== Given information

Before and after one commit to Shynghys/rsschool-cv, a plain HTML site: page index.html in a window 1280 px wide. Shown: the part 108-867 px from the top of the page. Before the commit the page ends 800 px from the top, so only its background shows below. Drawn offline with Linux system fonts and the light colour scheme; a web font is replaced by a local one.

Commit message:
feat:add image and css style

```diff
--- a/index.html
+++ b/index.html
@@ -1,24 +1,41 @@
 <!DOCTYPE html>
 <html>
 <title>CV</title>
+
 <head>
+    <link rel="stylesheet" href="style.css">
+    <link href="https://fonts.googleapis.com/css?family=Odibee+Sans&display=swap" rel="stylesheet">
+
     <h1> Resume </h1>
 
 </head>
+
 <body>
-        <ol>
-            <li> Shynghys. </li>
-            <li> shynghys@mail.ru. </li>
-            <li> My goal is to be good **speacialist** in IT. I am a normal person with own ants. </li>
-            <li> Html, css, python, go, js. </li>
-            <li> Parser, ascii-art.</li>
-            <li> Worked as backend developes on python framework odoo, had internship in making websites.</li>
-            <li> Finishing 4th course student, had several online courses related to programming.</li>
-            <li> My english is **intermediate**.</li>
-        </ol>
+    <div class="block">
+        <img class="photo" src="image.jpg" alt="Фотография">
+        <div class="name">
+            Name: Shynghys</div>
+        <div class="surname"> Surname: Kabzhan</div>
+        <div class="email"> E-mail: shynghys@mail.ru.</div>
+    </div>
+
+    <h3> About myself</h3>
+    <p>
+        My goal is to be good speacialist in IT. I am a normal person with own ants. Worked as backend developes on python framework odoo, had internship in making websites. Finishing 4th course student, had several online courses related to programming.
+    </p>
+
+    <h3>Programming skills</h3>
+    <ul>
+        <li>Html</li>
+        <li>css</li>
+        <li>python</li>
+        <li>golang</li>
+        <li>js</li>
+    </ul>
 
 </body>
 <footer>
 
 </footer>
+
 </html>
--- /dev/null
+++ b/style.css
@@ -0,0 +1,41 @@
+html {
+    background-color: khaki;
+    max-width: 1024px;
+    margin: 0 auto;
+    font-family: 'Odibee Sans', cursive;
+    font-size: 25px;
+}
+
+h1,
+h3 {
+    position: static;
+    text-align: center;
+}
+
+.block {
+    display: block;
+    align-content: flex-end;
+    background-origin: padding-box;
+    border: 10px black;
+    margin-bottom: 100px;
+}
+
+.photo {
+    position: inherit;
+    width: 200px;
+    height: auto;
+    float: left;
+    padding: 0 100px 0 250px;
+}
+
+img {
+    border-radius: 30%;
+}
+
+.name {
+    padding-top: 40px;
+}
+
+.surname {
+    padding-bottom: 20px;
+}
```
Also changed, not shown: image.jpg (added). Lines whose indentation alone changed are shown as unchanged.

====
== Given information

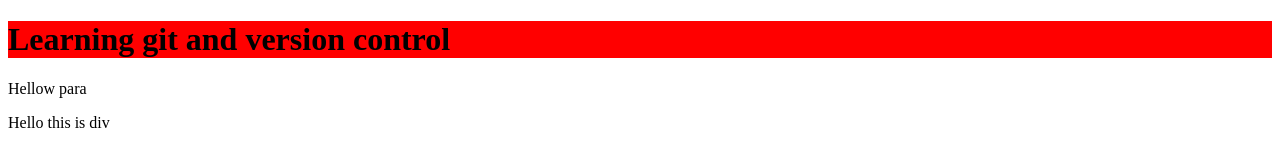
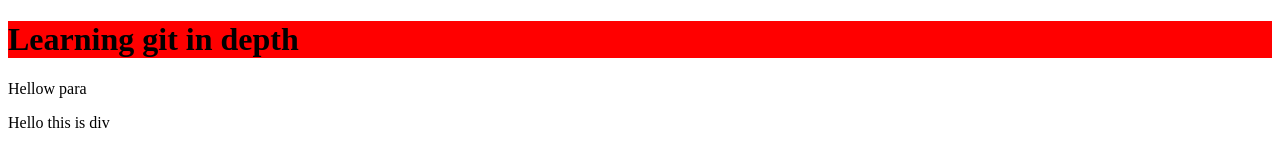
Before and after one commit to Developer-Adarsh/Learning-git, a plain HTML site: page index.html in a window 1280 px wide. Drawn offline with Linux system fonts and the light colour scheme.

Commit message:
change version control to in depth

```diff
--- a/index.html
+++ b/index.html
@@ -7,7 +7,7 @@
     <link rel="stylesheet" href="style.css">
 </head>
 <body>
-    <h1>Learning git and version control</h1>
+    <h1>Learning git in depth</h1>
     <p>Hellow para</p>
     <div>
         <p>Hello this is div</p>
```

====
== Given information

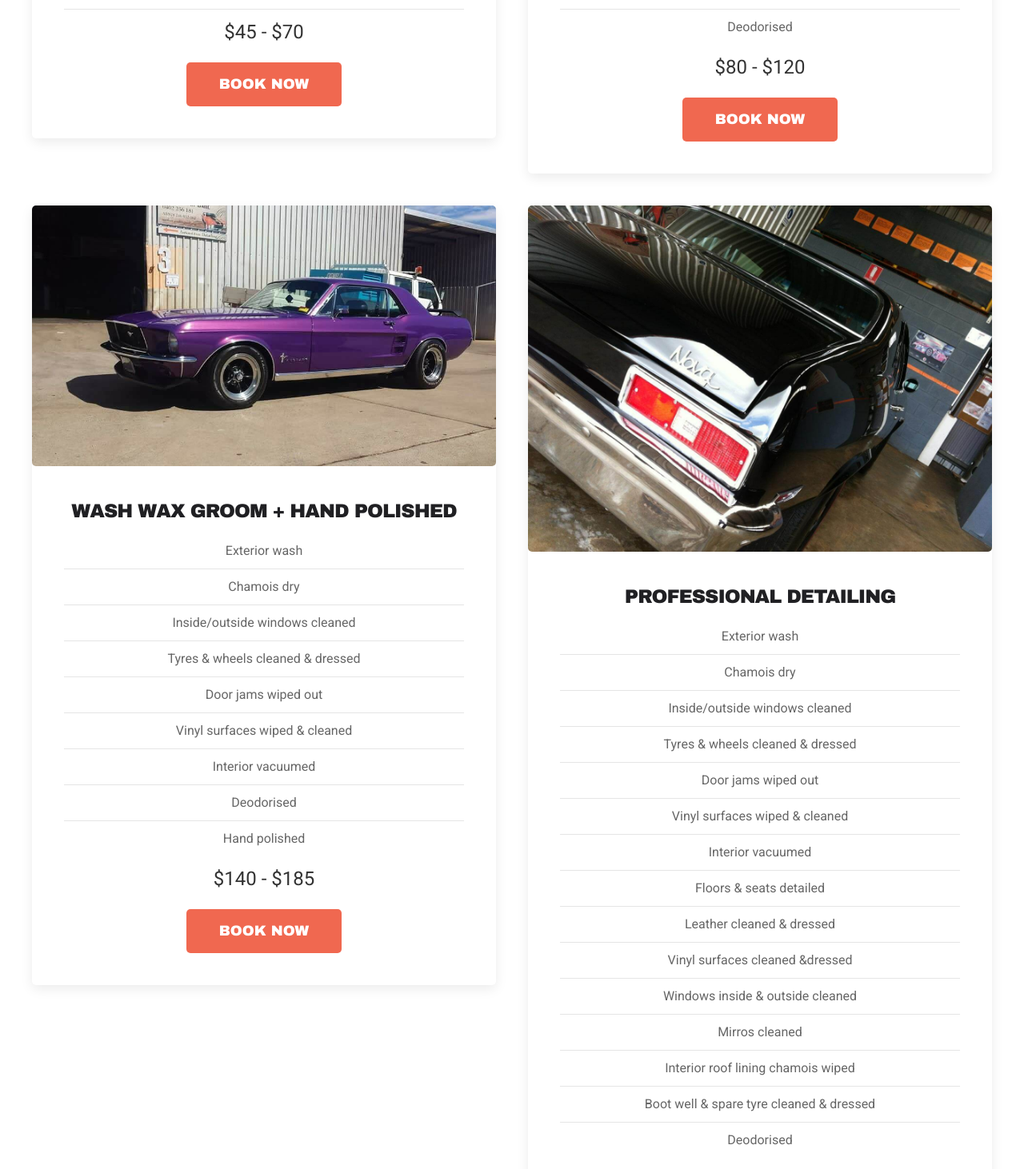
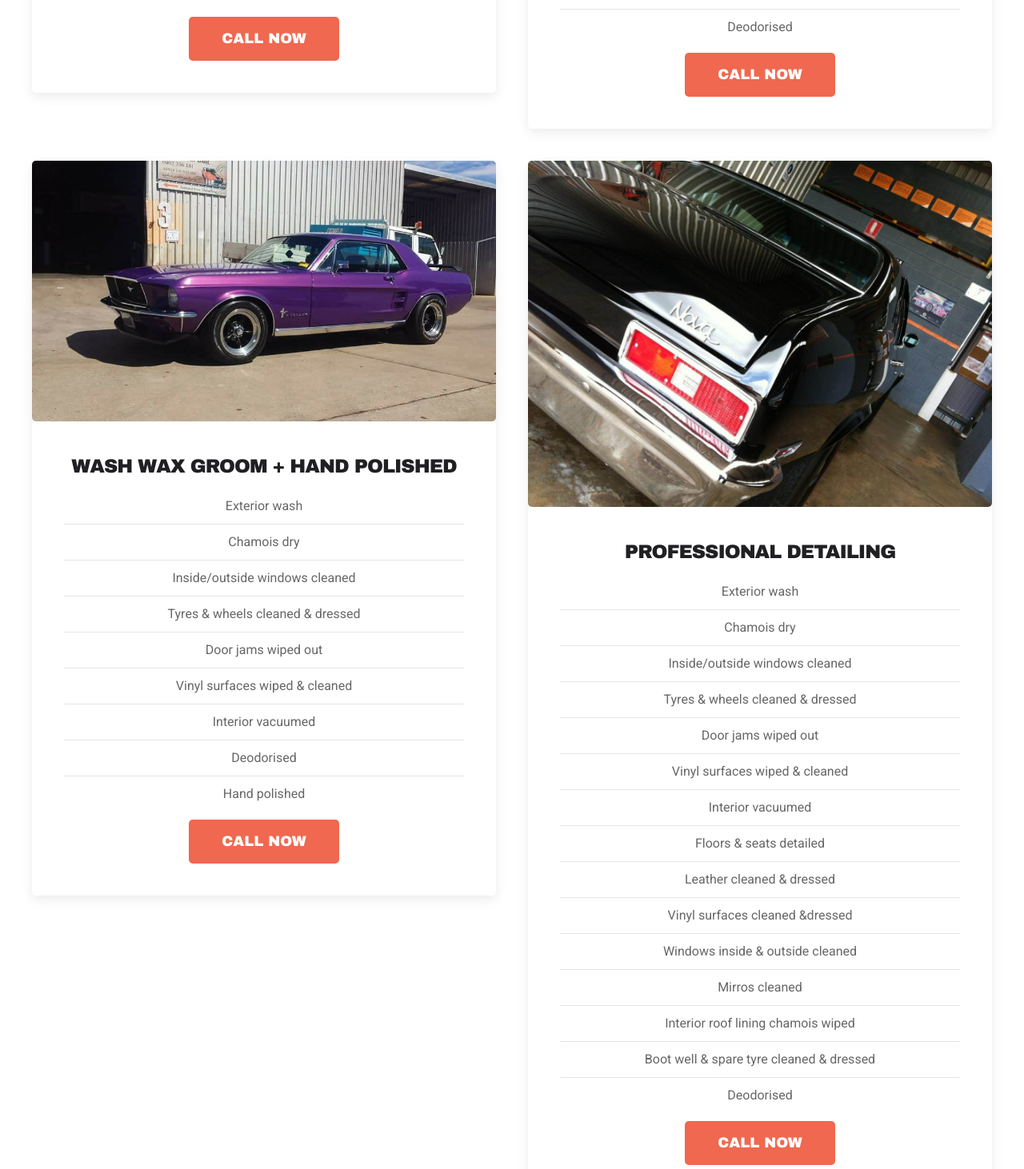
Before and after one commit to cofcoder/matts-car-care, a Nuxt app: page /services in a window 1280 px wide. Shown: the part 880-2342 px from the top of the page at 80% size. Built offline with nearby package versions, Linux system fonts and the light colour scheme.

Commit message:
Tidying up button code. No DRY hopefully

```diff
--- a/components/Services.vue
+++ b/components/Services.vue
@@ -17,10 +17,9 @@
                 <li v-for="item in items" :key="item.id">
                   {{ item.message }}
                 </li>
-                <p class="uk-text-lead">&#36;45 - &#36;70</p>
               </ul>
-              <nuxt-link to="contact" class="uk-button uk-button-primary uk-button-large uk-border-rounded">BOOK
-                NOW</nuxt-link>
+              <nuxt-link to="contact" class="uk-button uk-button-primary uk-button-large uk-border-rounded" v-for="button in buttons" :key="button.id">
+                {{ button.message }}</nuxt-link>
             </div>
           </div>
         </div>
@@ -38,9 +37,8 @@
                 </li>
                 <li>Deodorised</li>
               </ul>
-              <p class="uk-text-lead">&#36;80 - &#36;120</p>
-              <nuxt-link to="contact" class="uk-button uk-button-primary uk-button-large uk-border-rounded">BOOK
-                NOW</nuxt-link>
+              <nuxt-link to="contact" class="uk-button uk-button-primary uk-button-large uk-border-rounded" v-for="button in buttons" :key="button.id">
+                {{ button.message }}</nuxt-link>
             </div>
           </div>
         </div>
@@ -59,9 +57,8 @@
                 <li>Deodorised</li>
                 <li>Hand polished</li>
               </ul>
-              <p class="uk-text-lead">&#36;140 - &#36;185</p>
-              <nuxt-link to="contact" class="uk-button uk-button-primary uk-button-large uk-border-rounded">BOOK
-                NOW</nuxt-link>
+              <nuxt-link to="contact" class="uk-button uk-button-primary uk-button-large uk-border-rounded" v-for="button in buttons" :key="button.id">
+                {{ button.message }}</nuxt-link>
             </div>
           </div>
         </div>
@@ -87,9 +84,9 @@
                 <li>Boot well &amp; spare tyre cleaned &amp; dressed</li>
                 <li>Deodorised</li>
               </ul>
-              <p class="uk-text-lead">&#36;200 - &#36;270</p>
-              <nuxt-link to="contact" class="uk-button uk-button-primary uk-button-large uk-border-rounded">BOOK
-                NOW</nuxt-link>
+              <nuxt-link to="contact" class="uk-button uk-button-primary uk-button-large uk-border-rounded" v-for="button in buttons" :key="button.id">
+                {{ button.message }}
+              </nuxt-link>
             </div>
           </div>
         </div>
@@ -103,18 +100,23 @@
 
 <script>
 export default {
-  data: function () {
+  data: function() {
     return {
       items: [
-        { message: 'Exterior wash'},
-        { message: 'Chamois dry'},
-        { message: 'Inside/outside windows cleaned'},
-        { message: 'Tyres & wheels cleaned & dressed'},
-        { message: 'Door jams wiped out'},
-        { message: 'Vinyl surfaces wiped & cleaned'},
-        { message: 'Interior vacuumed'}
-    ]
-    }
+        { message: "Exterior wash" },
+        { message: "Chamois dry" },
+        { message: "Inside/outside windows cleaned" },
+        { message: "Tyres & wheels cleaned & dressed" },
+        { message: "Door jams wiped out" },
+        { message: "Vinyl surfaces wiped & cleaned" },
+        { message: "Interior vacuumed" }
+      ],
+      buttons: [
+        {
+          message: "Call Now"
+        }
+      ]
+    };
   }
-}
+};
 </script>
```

====

Work instruction:
Which lines of the entries above contain the word "lead"? Copy each of them.

Answer:
-                <p class="uk-text-lead">&#36;45 - &#36;70</p>
-              <p class="uk-text-lead">&#36;80 - &#36;120</p>
-              <p class="uk-text-lead">&#36;140 - &#36;185</p>
-              <p class="uk-text-lead">&#36;200 - &#36;270</p>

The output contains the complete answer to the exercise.